Study On Restarting F-22 Production Has Finally Arrived, Here's The Verdict

The report has finally been delivered to the House Armed Services Committee, and its secret, but its findings are already emerging. 

Lockheed

Back in April on 2016, congress ordered a formal study on the costs and feasibility of restarting F-22 production. The order came amid deteriorating relations with a militarily resurgent Russia and decaying technology supremacy over China's growing military apparatus, and over half a decade after the Raptor line was originally shuttered. The move made big news, and it stood as yet an another indication that what some of us had been saying for years was finally becoming  the consensus inside and outside the USAF—that production of the world's first 5th generation super fighter was terminated far too early. 

As time went by, and the political winds in Washington changed direction, the possibility of a Raptor reprise faded into background as did the pending report. But now, six months after it was due, the study has quietly materialized—and nobody gets to read its findings but certain members of congress. But some details are emerging and they aren't really surprising or too encouraging. 

Unofficial estimates have varied drastically, from relatively affordable to horrendously expensive, on how much it would take to start building F-22s again. Also, false rumors have been rampant that the tooling for the jets, which is supposed to be carefully stored away along with videos on how each part of the Raptor construction process was executed, had been junked. There has also been much speculation as to what a new "F-22B" would look like and what the jet would be equipped with, but the question of how much money it would take to just get any form of Raptor back into production remained a mystery. 

Lockheed Martin

Now that mystery is likely solved, yet the USAF won't let the American people see the details. This really isn't too surprising as The USAF and industry will do seemingly anything to keep competition for the ultra lucrative F-35 program at bay, so deep sixing the F-22 study could very well be just another in a long line of moves to protect the Lockheed's true "golden goose." But even with the secrecy, here's what we are finding out, with both Military.com and the Washington Examiner posting similar figures:

-Approximately $50 billion to procure 194 additional F-22s 

-Total includes an estimate of approximately $7 billion to $10 billion for non-recurring start-up costs and $40.4 billion for aircraft procurement costs

-An estimated cost of $206 million to $216 million per aircraft (the last F-22 produced had a unit cost of $137 million)

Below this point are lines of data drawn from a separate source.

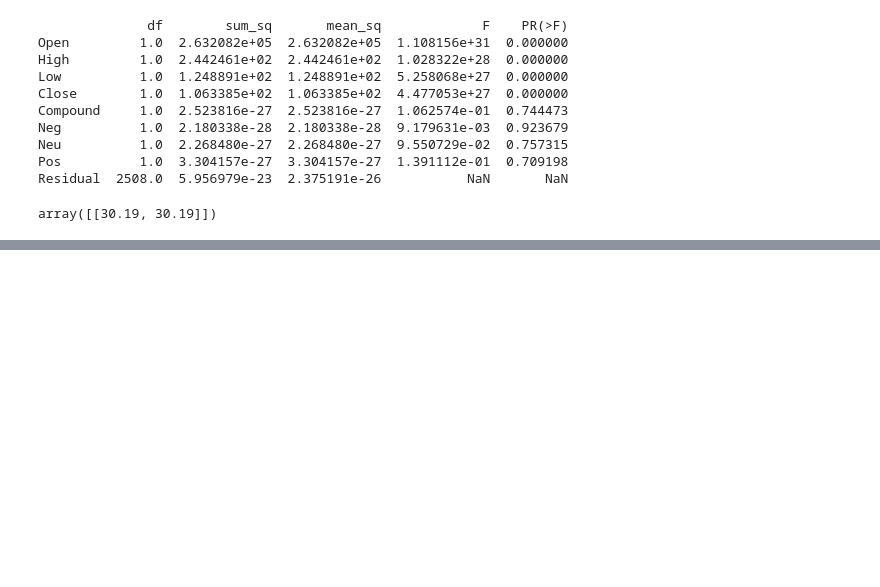
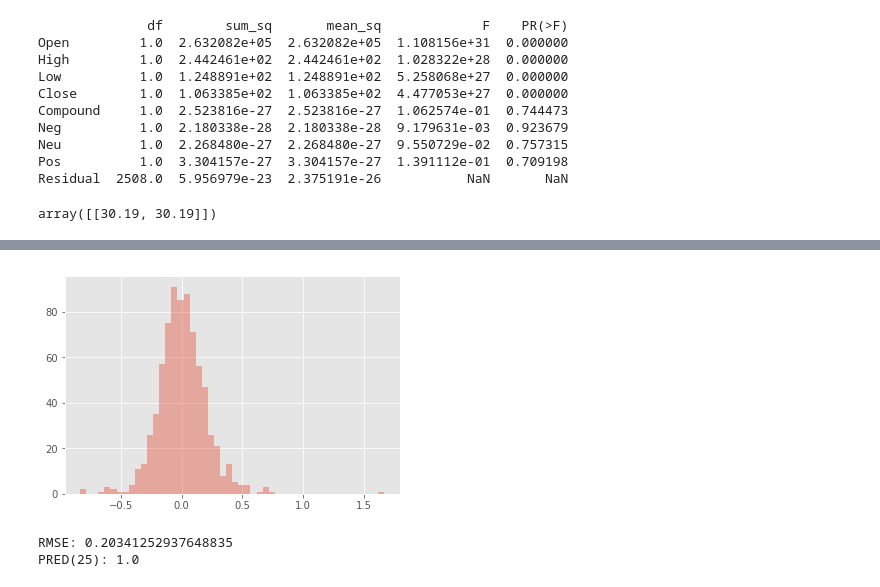
Before and after one commit to micattia/Capstone, a Jupyter notebook: 05_Exprimental_Test.ipynb, the cells around one changed output, grey strips where cells are left out. Drawn from its saved outputs; the diff is of its cells as text; code cells hidden in the pictures; blank space fills up the shorter version.

```diff
--- a/05_Exprimental_Test.ipynb
+++ b/05_Exprimental_Test.ipynb
@@ -177,0 +178,20 @@ Length: 756, dtype: float64
+# %%
+################################################################################
+# TEST 2
+# TESTING DIFFRENT PREDECTION - SIMPLE LINIER REGRESSION
+# REMOVE CLOSE COLUMN AS IT IS THE SAME VALUE AS ADJ_CLOSE
+# TEST SHOWS WHEN REMOVING THE ACCURACY WAS DECREASED
+# SPLITING THE DATA INTO TRAINING SET AND TEST SET
+# THEN BUILDONG THE MODEL BASED ON THE TRAINING SET
+################################################################################
+#from patsy import dmatrices
+#from sklearn.model_selection import train_test_split
+#import statsmodels.discrete.discrete_model as sm
+#import statsmodels.api as sm1
+
+train_set, test_set = train_test_split(dfMS, train_size=0.7, random_state=1)
+
+y_train, X_train = dmatrices('Adj_Close ~ Open + High + Low + Compound + Neg + Neu + Pos', train_set, return_type = 'dataframe')
+linier = sm1.OLS(y_train , X_train)
+linreg = linier.fit()
+linreg.summary()
@@ -177,0 +226,23 @@ Length: 756, dtype: float64
+# %%
+# PREDECTING THE TEST SET BASED ON THE SIMPLE LINEAR REGRESSION MODEL CREATED BY THE TRAINING SET
+y_test, X_test = dmatrices('Adj_Close ~ Open + High + Low + Compound + Neg + Neu + Pos', test_set, return_type = 'dataframe')
+pred = linreg.predict(X_test)
+#pred = model.get_prediction(test_df)
+# %%
+# EVALUATING THE MODEL
+# AND PLOT THE ERRORS
+errors = pred - test_set['Adj_Close']
+sns.distplot(errors,kde = False)
+plt.show()
+# %% [output]
+[figure, added]
+# %%
+import math
+rmse = math.sqrt((errors **2).sum()/len(test_set))
+rel_change = errors.abs() / test_set['Adj_Close']
+pred25 = (rel_change < 0.25).sum() / len(test_set)
+print("RMSE:", rmse)
+print("PRED(25):", pred25)
+# %% [output]
+RMSE: 0.20341252937648835
+PRED(25): 1.0
```
Also changed, not shown: parts of 8 cells of this notebook.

In many ways this actually beats some cost estimates as far as restarting the production line. And at roughly $200 million per jet, the USAF could buy two F-35s for a single new F-22. But comparing the two is troublesome, as with both jets are in inventory and you don't need anywhere near the numbers of Raptors as you do F-35s. Additionally, buying more F-22s could (and should) mean less F-35s would be required depending on how you look at the USAF's overall force structure. Not just that, but involving other countries in the restart, notably Japan and possibly Australia, these costs to the USAF alone can come down.

Lockheed Martin

The big question as we highlighted before is what is a "new" F-22? Does it have an avionics system based on the F-35? Is it tailless and stretched to increase its stealthiness, range and weapons payload? Or is it a F-22 as we have today with basic upgrades to its computers and materials where necessary to accommodate modern production lines and techniques? The former is likely what the numbers above depict. 

But the F-22 remains the undisputed air supremacy fighter the world over, it has proven itself invaluable in Syria, and even the USAF has admitted the F-35 is no match for the jet's extreme capabilities for certain key missions sets. But with a new bomber in the works, the need to upgrade or totally replace rapidly aging legacy fighters, as well as a whole other avalanche of priorities that are battling it out over the Pentagon's unpredictably sized piggybank, realizing a Raptor production reprise remains just as doubtful as ever. Even the F-22 force the USAF already has is lacking key capabilities due to poor priorities and funding shortfalls. 

Above all else, not even the manufacturer is interested in executing such a plan as their sights are laser focused on the much larger and far more lucrative F-35 pie.

After delivering the report to the House Armed Services Committee, the Trump Administration's new Secretary of Air Force Heather Wilson made it clear that the USAF has no interest in building more "very expensive" F-22s. 

"The startup costs are significant and very expensive... The chief has assigned a fighter roadmap. Our plan is to put any resources we have into that roadmap and not into restarting a line from an older aircraft."

This was likely the outcome no matter what the study found, and in all honesty, the USAF would be better off at this point pouring big bucks into advanced unmanned air combat vehicles—the same kind of drones technology the force acts as if doesn't exist—than an already shuttered manned fighter program. 

As such, the F-22 will live on as a silver bullet force of around 181 jets, of which only roughly 125 are combat coded, and only about two thirds of those are ready to fly actual missions at any given time. 

The aircraft has really become a somewhat depressing, cautionary tail of how clumsy, spastic and nearsighted the Pentagon procurement process can be. 

Contact the author: Tyler@thedrive.com

Note: Author added "for certain key mission sets" for clarity.